• _EXERCISE INSTRUCTIONS_
An exact copy of the listing below is needed, with no pictures in it.

• _DATA LISTING_
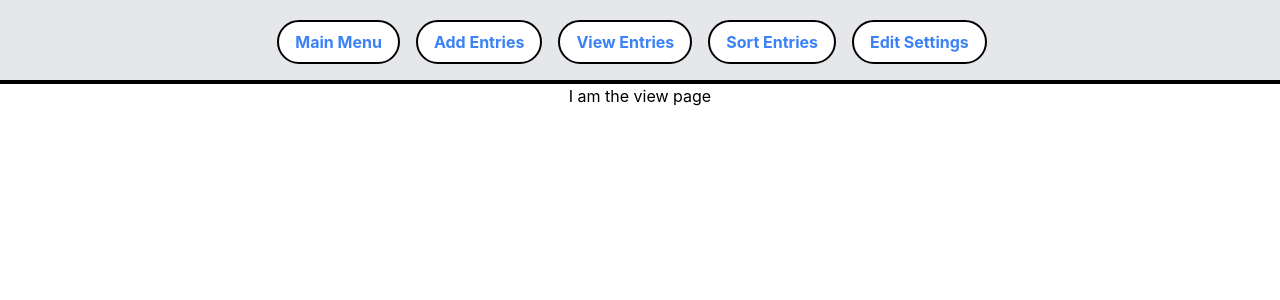
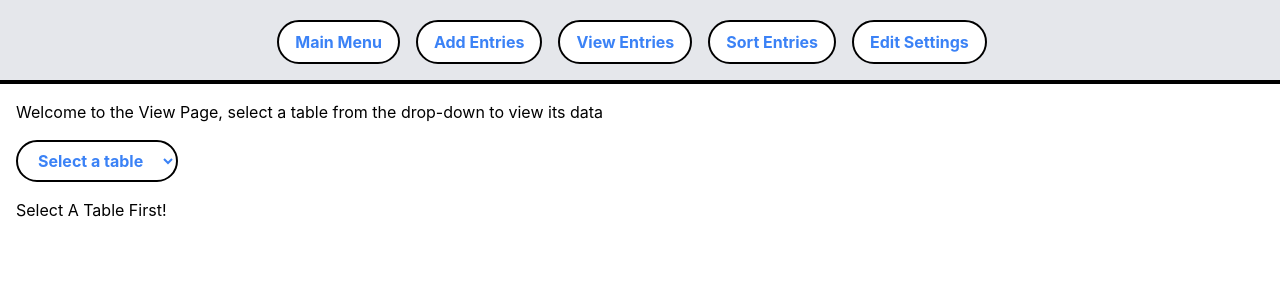
Before and after one commit to annabelsong/MythologyProject, a React (Create React App) app in the folder frontend/304-project/: page / in a window 1280 px wide. Both pictures are taken after a click on the button "View Entries". Shown: the top 300 px of the page. Built offline with nearby package versions, Linux system fonts and the light colour scheme.

Commit message:
starting view page

```diff
--- a/frontend/304-project/src/ViewPage.js
+++ b/frontend/304-project/src/ViewPage.js
@@ -1,9 +1,51 @@
-import React from 'react';
+import React, { useState } from 'react';
+
+import LocationView from './viewComponents/LocationView';
+
+
+const tables = [
+  ["Location","location"],
+  ["Ritual","ritual"],
+  ["Tale","tale"],
+  ["Story Events","storyevent"],
+  ["Pantheon","pantheon"],
+  ["Artifact","artifact"],
+  ["Belongs To","belongsto"],
+  ["Appears In","appearsin"],
+  ["Symbol","symbol"],
+  ["Deity","deity"],
+  ["Mortal","mortal"],
+  ["Creature","creature"],
+  ["Represents","represents"],
+  ["Part Of","partof"]
+];
+
 
 function ViewPage() {
+  const [selectedTable, setSelectedTable] = useState('');
+
+  const handleTableChange = (event) => {
+    setSelectedTable(event.target.value);
+  };
+
   return (
-    <div>
-      <h2>I am the view page</h2>
+    <div className="flex flex-col items-start ml-4 mt-4">
+      <h2>Welcome to the View Page, select a table from the drop-down to view its data</h2>
+
+      <div className='h-4'/>{/*spacer*/}
+
+      <select value={selectedTable} onChange={handleTableChange} className="mr-4 bg-white text-blue-500 rounded-full border-2 border-black px-4 py-2 font-bold">
+        <option value="">Select a table</option>
+        {tables.map(([label, value]) => (
+          <option key={value} value={value}>{label}</option>
+        ))}
+      </select>
+
+      <div className='h-4'/>{/*spacer*/}
+
+      {/* Render selected view component */}
+      {selectedTable === 'location' && <LocationView />}
+      {selectedTable === '' && <div>Select A Table First!</div>}
     </div>
   );
 }
--- /dev/null
+++ b/frontend/304-project/src/viewComponents/LocationView.js
@@ -0,0 +1,13 @@
+import React from 'react';
+
+
+
+function LocationView() {
+  return (
+    <div>
+      <h2>I am the locations page</h2>
+    </div>
+  );
+}
+
+export default LocationView;
```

• _TASK RESULT_
Before and after one commit to annabelsong/MythologyProject, a React (Create React App) app in the folder frontend/304-project/: page / in a window 1280 px wide. Both pictures are taken after a click on the button "View Entries". Shown: the top 300 px of the page. Built offline with nearby package versions, Linux system fonts and the light colour scheme.

Commit message:
starting view page

```diff
--- a/frontend/304-project/src/ViewPage.js
+++ b/frontend/304-project/src/ViewPage.js
@@ -1,9 +1,51 @@
-import React from 'react';
+import React, { useState } from 'react';
+
+import LocationView from './viewComponents/LocationView';
+
+
+const tables = [
+  ["Location","location"],
+  ["Ritual","ritual"],
+  ["Tale","tale"],
+  ["Story Events","storyevent"],
+  ["Pantheon","pantheon"],
+  ["Artifact","artifact"],
+  ["Belongs To","belongsto"],
+  ["Appears In","appearsin"],
+  ["Symbol","symbol"],
+  ["Deity","deity"],
+  ["Mortal","mortal"],
+  ["Creature","creature"],
+  ["Represents","represents"],
+  ["Part Of","partof"]
+];
+
 
 function ViewPage() {
+  const [selectedTable, setSelectedTable] = useState('');
+
+  const handleTableChange = (event) => {
+    setSelectedTable(event.target.value);
+  };
+
   return (
-    <div>
-      <h2>I am the view page</h2>
+    <div className="flex flex-col items-start ml-4 mt-4">
+      <h2>Welcome to the View Page, select a table from the drop-down to view its data</h2>
+
+      <div className='h-4'/>{/*spacer*/}
+
+      <select value={selectedTable} onChange={handleTableChange} className="mr-4 bg-white text-blue-500 rounded-full border-2 border-black px-4 py-2 font-bold">
+        <option value="">Select a table</option>
+        {tables.map(([label, value]) => (
+          <option key={value} value={value}>{label}</option>
+        ))}
+      </select>
+
+      <div className='h-4'/>{/*spacer*/}
+
+      {/* Render selected view component */}
+      {selectedTable === 'location' && <LocationView />}
+      {selectedTable === '' && <div>Select A Table First!</div>}
     </div>
   );
 }
--- /dev/null
+++ b/frontend/304-project/src/viewComponents/LocationView.js
@@ -0,0 +1,13 @@
+import React from 'react';
+
+
+
+function LocationView() {
+  return (
+    <div>
+      <h2>I am the locations page</h2>
+    </div>
+  );
+}
+
+export default LocationView;
```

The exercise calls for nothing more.